Hastily torn from a scrap of old receipt tape, the handwritten paper sign telegraphed exasperation – or possibly surrender – from across the room. Wholly out of place in the nicest restaurant of a mid-sized coastal Carolina city, it stood in stark contrast to the reclaimed shiplap, heavy crystal glassware, and trendy boat-to-plate menu. “Short staffed. Sorry.” The message was unmistakable, “Lower your expectations now…we’ll accept your card, but this is going to be a rough ride.”
Except…this sign wasn’t responding to a peak-pandemic emergency or even the idyllic reopening days where customers were so relieved to be outside that service and quality were hardly a thought. Smack in the middle of a “robust” recovery that would make everything better than pre-pandemic, nothing was better – and the workforce which represented 34% of pandemic-related job losses remained in shambles. From the closed doors of beloved independent restaurants to prominent national chains that couldn’t maintain normal hours of operation, paper signs became a part of the everyday hospitality experience.

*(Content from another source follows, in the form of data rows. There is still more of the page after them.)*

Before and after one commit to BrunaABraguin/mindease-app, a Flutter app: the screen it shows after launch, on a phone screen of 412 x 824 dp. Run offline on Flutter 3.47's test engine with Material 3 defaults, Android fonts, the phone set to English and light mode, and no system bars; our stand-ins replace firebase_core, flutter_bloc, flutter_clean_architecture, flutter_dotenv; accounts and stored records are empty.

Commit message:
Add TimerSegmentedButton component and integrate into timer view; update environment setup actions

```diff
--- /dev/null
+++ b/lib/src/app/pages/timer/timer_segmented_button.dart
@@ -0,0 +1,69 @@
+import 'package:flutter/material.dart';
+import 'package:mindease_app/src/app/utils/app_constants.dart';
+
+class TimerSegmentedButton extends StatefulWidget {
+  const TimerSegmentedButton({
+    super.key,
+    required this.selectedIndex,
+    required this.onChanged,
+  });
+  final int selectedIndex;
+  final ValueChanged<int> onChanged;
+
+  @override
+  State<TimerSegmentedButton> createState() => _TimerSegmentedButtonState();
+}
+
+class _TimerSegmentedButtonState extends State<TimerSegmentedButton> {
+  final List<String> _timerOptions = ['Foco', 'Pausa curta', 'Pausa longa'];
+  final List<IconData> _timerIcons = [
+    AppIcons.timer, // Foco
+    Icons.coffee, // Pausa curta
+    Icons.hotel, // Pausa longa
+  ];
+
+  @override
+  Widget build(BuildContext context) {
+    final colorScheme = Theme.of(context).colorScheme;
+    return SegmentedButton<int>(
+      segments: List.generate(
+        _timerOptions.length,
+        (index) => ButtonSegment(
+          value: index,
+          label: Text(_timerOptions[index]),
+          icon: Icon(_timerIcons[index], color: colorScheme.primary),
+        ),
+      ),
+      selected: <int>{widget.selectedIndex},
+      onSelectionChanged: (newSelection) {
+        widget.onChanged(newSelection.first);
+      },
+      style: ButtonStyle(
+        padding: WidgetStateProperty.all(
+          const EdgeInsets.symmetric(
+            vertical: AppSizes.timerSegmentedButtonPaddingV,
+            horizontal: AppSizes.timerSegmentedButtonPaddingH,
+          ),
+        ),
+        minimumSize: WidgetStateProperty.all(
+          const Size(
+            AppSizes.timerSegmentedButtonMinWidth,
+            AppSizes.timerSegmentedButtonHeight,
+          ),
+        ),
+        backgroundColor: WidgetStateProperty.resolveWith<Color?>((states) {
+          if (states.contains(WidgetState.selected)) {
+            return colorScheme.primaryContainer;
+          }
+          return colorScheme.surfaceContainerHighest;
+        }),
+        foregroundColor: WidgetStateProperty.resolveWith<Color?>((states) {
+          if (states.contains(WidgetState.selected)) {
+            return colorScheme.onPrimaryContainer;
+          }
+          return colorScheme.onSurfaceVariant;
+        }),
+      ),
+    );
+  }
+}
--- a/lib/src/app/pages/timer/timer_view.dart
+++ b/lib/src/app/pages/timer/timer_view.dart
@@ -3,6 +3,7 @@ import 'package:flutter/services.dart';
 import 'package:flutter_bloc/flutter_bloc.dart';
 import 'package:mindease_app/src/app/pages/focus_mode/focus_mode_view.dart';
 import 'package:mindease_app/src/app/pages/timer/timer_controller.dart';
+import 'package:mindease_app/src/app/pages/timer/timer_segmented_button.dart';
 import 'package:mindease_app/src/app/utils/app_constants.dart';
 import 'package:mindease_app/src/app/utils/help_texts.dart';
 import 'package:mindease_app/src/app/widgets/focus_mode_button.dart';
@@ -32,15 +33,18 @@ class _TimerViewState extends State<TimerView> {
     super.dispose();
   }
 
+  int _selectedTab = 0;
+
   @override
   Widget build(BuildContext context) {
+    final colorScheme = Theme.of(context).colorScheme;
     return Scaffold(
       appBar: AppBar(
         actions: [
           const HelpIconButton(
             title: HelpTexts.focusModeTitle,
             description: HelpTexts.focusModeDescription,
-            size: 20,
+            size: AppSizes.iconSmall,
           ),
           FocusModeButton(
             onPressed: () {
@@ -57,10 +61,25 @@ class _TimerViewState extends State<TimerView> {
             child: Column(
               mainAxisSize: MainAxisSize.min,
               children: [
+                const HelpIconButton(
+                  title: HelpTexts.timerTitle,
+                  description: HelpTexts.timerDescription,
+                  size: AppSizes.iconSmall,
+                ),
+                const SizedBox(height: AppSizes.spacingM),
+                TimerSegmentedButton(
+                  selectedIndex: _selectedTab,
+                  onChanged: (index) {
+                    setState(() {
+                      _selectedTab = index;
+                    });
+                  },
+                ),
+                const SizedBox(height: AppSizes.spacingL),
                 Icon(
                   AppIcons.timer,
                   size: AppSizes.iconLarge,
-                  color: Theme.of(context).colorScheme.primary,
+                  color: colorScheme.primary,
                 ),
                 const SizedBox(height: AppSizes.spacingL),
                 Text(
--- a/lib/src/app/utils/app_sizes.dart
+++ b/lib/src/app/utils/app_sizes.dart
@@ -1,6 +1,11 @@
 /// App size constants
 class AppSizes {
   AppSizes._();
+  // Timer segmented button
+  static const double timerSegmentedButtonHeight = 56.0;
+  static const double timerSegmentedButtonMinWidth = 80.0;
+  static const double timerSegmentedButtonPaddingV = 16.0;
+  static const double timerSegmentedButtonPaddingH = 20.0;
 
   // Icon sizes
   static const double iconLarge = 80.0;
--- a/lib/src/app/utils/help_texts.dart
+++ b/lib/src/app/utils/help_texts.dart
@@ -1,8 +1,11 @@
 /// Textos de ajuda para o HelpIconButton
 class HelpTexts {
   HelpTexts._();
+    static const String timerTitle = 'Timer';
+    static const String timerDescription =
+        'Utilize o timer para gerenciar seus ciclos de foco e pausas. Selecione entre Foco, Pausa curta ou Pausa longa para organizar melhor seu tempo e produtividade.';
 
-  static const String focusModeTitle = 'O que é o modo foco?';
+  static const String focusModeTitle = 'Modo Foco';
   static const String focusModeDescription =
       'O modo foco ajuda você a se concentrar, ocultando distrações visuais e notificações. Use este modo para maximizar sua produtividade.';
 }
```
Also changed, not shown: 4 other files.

State of the Workforce
While staffing concerns and labor shortages are hardly unique to the hospitality workforce, the combination of low pay, long hours, irregular schedules, limited prospects, and poor work/life balance drove a disproportionate abandonment of industry roles. More than just a lagging indicator of economic recovery, this was a philosophical fissure – foodservice employees took the forced hiatus of the pandemic to realize they wanted something more: committed roles with growth, recognition, engagement, and advancement opportunities. Worse yet – these conditions caused a destructive cycle where previous staff remained unwilling to return to their old jobs due to short-staffing/overwork while potential prospects were scared off by the same.
Bleak as this sounds, there is plenty of cause for optimism – the foodservice sector is anticipated to grow almost 12% in 2023, with non-commercial business and on/off-premise catering easily exceeding 2019 benchmarks. While the workforce hurdle is real, innovative technology-based approaches to talent management, frontline engagement, and employee experience offer unprecedented opportunities for forward-looking operators.
Technology as the Answer
Just as the pandemic forever changed the importance of innovation in how consumers select and purchase food, it also shifted the expectation of how tech should empower the workplace – over 90% of job prospects born after 1997 cite this as a major consideration in their choice of employer. As a part of the recruiting process, well-coordinated technology sets an immediate tone of investment in employee welfare. Ideally the opposite of an archaic form-based tool to automate HR workflow (“uploading my resume so I can type the info again on the next page” is meme-worthy at this point), the goal is to create an initial foundation of clarity, respect, efficiency, and human-focus. Thoughtful technology that makes critical resources easily available elevates HR as a strategic business partner while removing barriers and distrust:
- Onboarding Materials
- Benefits Information
- Payroll/Tax Dashboard
- Communications Portal
- Training Opportunities and Assets
Particularly in foodservice, technology is also the gateway to alternate/non-traditional talent pools that can help to manage unanticipated labor needs. Far from calling the temp agency at the last minute and begging for staff, this represents a balanced approach for leveraging modern labor influences (gig economy, etc.) to construct a balanced workforce strategy.
Connection with the Frontline
It is nearly impossible to overstate how often the disconnect between frontline employees – those who interact directly with guests – and management surfaces as a primary cause of dissatisfaction in the hospitality workforce. Mediocre relationship with a direct boss, misalignment with corporate goals, and lack of advancement opportunity rank among the most frequent exit interview responses for departing employees – a fact that can’t be overlooked as nearly 45% of job openings remain unfilled. Although no technology can substitute for effective management, the inclusion of frontline technology provides a clear roadmap for improving employee satisfaction:
- Employee engagement monitoring to drive informed/meaningful dialogue.
- Communication tools to drive timely resolution of critical issues.
- Recognition (peer or traditional) approach and ability to target retention efforts towards high performers.
- Targeted AI to improve efficiency, clarify goals, and empower frontline staff.
Technology used in this way is the opposite of the “big brother” trope that drives suspicion and alienates employees. Instead, effective management tools reduce the daily frustration and management miscommunication that drive staff to seek employment elsewhere.
Freedom to Perform
While improving each employee’s organizational experience is an important therapy for unprecedented hospitality workforce challenges, the true purpose of technology should be to reduce the friction of daily work activities and improve quality of life. While nothing in hospitality is more fatiguing than the constant apologies, workarounds, and emergencies that result from a lack of organization, purpose-built foodservice management systems empower staff through consistent and reliable processes. Moving forward, increasing emphasis must be placed on data-driven insights that serve as additional leverage for meeting – and increasingly anticipating – guest/customer needs.
From initial onboarding through growth within an organization and daily delivery of a role, technology that factors each employee as a primary constituent/partner in the success of the business will drive results. The goal is simple: give each staff member the tools to apply, train, and deliver their role so they can focus on what inspires them about hospitality – the opportunity to delight guests, exceed expectations, and create indelible experiences.